The testimony of a Virginia neuropsychologist who says the former president and CEO of the now-defunct Peanut Corporation of America suffers from Attention Deficit Hyperactivity Disorder (ADHD) is inadmissible, and he will be excluded as an expert witness at trial.
Ruling Tuesday, U.S. District Court Judge W. Louis Sands said that the testimony of Dr. Joseph Conley, Jr., “is unhelpful and lacks a link with the allegations in this case.” The judge’s order disqualifying Conley as an expert witness is a pre-trial blow to Stewart Parnell, the former PCA executive who wanted to insert his ADHD condition into the jury trial scheduled to begin July 14.
Parnell, his brother Michael, and Mary Wilkerson, the former PCA quality control manager, face trial in connection with a 76-count, 52-page indictment against them arising from the sale of Salmonella-contaminated peanuts that led to a multistage outbreak in 2008-09 that sickened 700 and killed nine.
Parnell is accused of defrauding PCA customers with peanut products with harmful microbiological content and by fraudulently shipping peanut products that did not meet customers’ specifications.
He wanted Conley named as an expert witness, but the government objected, sending the issue to a so-called Daubert hearing held in Albany, GA, last March.
Prosecutors said it was “difficult to fathom” that Parnell could have been “so stricken and confused” by his never-before-diagnosed ADHD that he couldn’t have “formulated the intent to defraud his customers.”
“In response, Parnell tried to reframe the issue by claiming he was offering neither a diminished capacity nor justification defense,” the judge’s order states. “Instead, Dr. Conley’s testimony ‘will be offered to show that Stewart Parnell did not commit the crimes alleged because he never factually acquired the knowledge necessary to form any intent about the actions alleged by the government.’
“More specifically, Parnell claimed that Dr. Conley will establish ‘that it is highly unlikely that [he] would have read, much less appreciated, the potential import of the communications that the Government’s case hinges upon.’”
Conley said that he found Parnell has ADHD by giving him a battery of tests. That finding was consistent with reports by Parnell’s wife that he suffers from being restless, distracted and inattentive, and that he avoids doing things he deems uninteresting. The Virginia neuropsychologist said these traits suited Parnell as a salesman but not in the “role of an executive” because he lacked the experience and “executive neurocognitive capacity to function at this level.”

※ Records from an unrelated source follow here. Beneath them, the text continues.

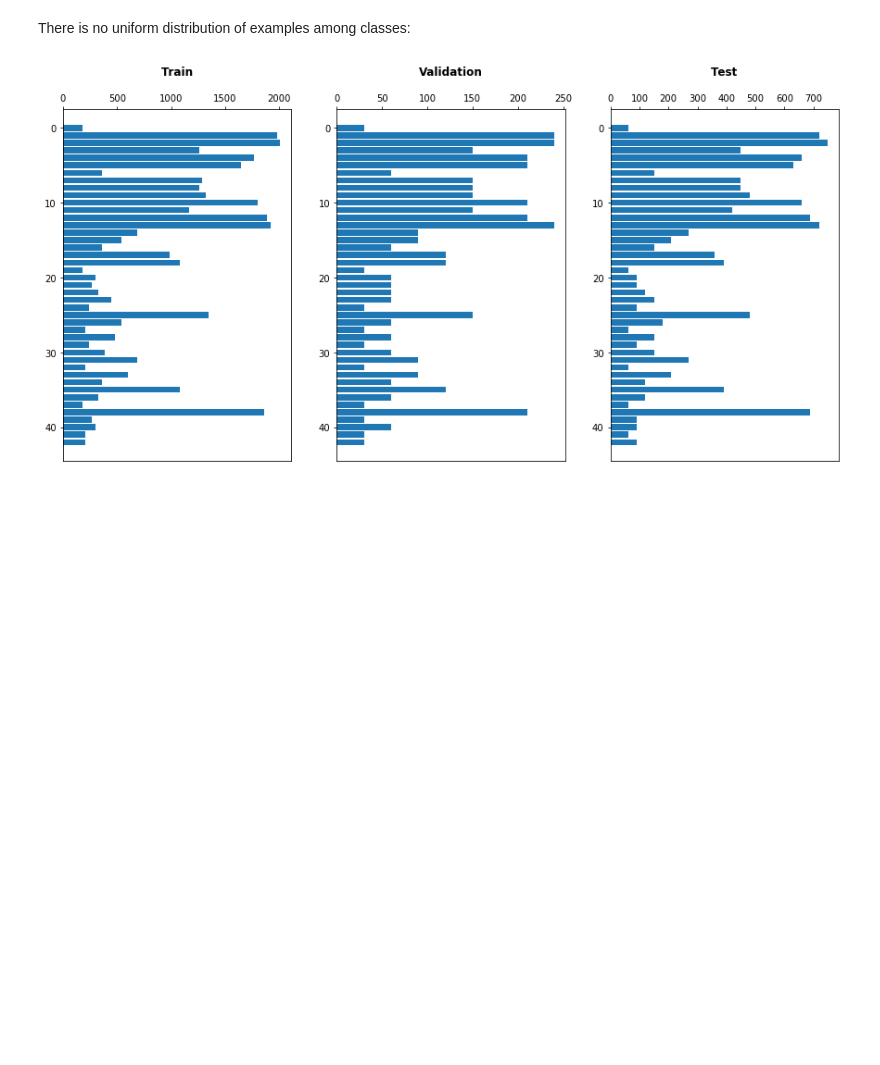
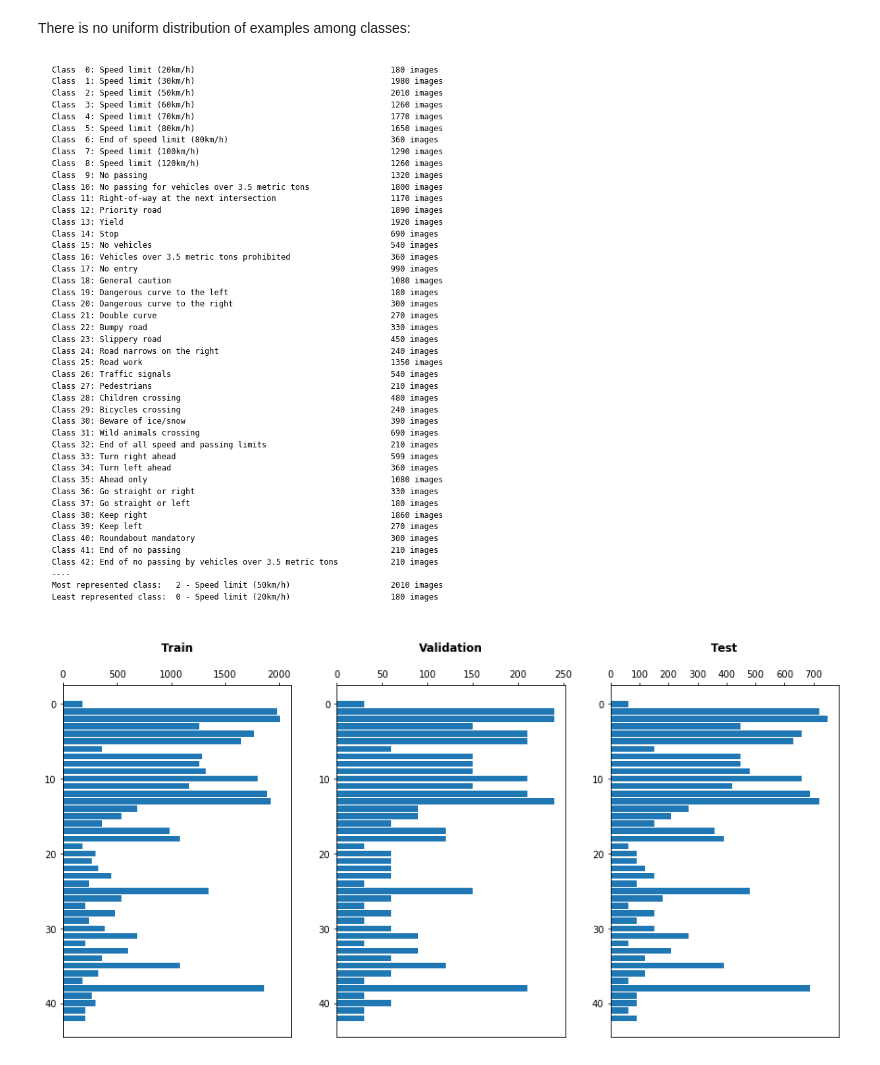
Before and after one commit to raulsolera/CarND-Traffic-Sign-Classifier-Project, a Jupyter notebook: Traffic_Sign_Classifier_final.ipynb, the cells around one changed output. Drawn from its saved outputs; the diff is of its cells as text; code cells hidden in the pictures; blank space fills up the shorter version.

```diff
--- a/Traffic_Sign_Classifier_final.ipynb
+++ b/Traffic_Sign_Classifier_final.ipynb
@@ -88,6 +88,45 @@ Image data shape = (32, 32, 3)
 Number of classes = 43
 # %% [markdown]
 There is no uniform distribution of examples among classes:
+# %%
+# Count train examples per class
+min_class = (float('inf'), '')
+max_class = (-float('inf'), '')
+
+subplot_num = 46
+subplot_counter = 1
+fig = plt.figure(figsize=(15, 15))
+for sign_class in sign_classes:
+
+    sign_counter = np.sum(y_train == sign_class)
+    min_class = min(min_class, (sign_counter, sign_class))
+    max_class = max(max_class, (sign_counter, sign_class))
+
+    txtplt = fig.add_subplot(subplot_num,1,subplot_counter)
+    text = "Class {:2}: {:60} {:>d} images".format(sign_class, dict_sign_names[sign_class], sign_counter)
+    plt.text(0, 0.5, text, fontsize = 12, fontname = 'monospace')
+    txtplt.axis('off')
+    subplot_counter += 1
+
+txtplt = fig.add_subplot(subplot_num,1,subplot_counter)
+plt.text(0, 0.5, '----', fontsize = 12, fontname = 'monospace')
+txtplt.axis('off')
+subplot_counter += 1
+
+txtplt = fig.add_subplot(subplot_num,1,subplot_counter)
+the_most = "Most represented class:  {:2} - {:40} {:>d} images".format(max_class[1], dict_sign_names[max_class[1]], max_class[0])
+plt.text(0, 0.5, the_most, fontsize = 12, fontname = 'monospace')
+txtplt.axis('off')
+subplot_counter += 1
+
+txtplt = fig.add_subplot(subplot_num,1,subplot_counter)
+the_least = "Least represented class: {:2} - {:40} {:>d} images".format(min_class[1], dict_sign_names[min_class[1]], min_class[0])
+plt.text(0, 0.5, the_least, fontsize = 12, fontname = 'monospace')
+txtplt.axis('off')
+
+fig.savefig('writeup-images/class_counter')
+# %% [output]
+[figure, added]
 # %%
 fig = plt.figure(figsize=(15, 7))
 subplot_counter = 1
```
Also changed, not shown: parts of 33 cells of this notebook, 2 other files.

“Mr. Parnell,” Conley said, “was and remains cognitively incapable of fielding, delineating, organizing, and integrating the daily plethora of phone calls and E-mails required in managing three companies.”
At the Daubert hearing, Conley testified that his ADHD findings were “not designed to defeat specific intent,” but to show that Parnell likely did not acquire the knowledge assigned to him in the indictment. On direct examination, Conley explained his tests and testified that Parnell’s diagnosis made it less likely he would create a scheme to defraud customers and that it adversely affected his ability to read and understand e-mails.
Also at the March hearing, a John Hopkins University School of Medicine neuropsychologist was called by the government to evaluate Conley’s conclusions. Dr. David J. Schretlen “noted that the cognitive tests did not show that Parnell was incapable of understanding e-mails and to the contrary, his e-mail responses suggested he could grasp the details and the significance of the correspondence.”
Schretlen also called into question whether Parnell’s ADHD, a childhood condition, existed when he was a child, and he suggested Conley’s formulation was inconstant with established diagnostic criteria.
Judge Sands said a defendant must show “a valid scientific connection” to the case for an expert witness to be admitted, and that the analysis of scientific evidence should be subject to “rigorous” analysis. Otherwise, he said, there is “an inherent danger” of distracting the jury.
“In this case, Parnell has likewise failed to demonstrate the link between his ADHD and the mens rea at issue,” Sands said. “Parnell claims he will not offer Dr. Conley’s testimony to negate specific intent but rather to show he did not ‘factually acquire’ the knowledge alleged in the indictment. This explanation is a distinction with a difference.”
Sands added, “Dr. Conley’s testimony is a ‘diminished capacity defense’ designed to show that Parnell did not form an intent to defraud customers, but that testimony is unhelpful to the jury. The allegations in this case involve a complex scheme to defraud and allegations of willfulness — not errors and mistakes in processing ‘the daily plethora of calls and emails required in managing three companies.’”
Further, the senior trial judge said that Conley admitted that “nothing about ADHD means Parnell could not intend to defraud customers. To the contrary, as Dr. Conley reported, Parnell was perfectly capable of transforming PCA from a money-losing operation to a business with gross sales of $30 million.”© Food Safety News